== Collection entries ==
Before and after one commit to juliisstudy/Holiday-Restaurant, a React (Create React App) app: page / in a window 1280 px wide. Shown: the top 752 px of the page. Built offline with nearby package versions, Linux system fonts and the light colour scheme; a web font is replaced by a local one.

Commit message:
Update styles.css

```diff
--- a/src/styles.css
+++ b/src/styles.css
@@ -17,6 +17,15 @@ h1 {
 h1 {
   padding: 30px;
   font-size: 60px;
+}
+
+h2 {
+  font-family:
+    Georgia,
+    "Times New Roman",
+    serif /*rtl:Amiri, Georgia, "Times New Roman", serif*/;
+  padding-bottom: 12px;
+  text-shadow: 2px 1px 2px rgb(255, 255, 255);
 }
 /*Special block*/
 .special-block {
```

...

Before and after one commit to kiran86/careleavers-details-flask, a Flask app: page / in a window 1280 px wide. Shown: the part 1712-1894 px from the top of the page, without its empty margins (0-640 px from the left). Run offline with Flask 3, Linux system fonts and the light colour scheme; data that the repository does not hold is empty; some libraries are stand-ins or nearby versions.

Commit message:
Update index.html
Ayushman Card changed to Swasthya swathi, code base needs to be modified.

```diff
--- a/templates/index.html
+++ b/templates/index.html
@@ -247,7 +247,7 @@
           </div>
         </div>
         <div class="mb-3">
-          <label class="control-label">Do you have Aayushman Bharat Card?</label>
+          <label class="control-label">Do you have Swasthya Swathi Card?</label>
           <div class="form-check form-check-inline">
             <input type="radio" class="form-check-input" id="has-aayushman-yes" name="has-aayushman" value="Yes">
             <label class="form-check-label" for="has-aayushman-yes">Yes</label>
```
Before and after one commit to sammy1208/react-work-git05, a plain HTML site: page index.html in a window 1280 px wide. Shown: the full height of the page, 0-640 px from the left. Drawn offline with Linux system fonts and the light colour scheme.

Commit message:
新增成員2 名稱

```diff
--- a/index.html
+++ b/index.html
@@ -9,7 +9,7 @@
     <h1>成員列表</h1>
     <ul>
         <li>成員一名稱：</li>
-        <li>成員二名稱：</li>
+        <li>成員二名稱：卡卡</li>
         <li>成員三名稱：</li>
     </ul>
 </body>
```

== PROBLEM ==
One number is the full answer: how many lines of the records include the string "html".

== FINISHED TASK ==
6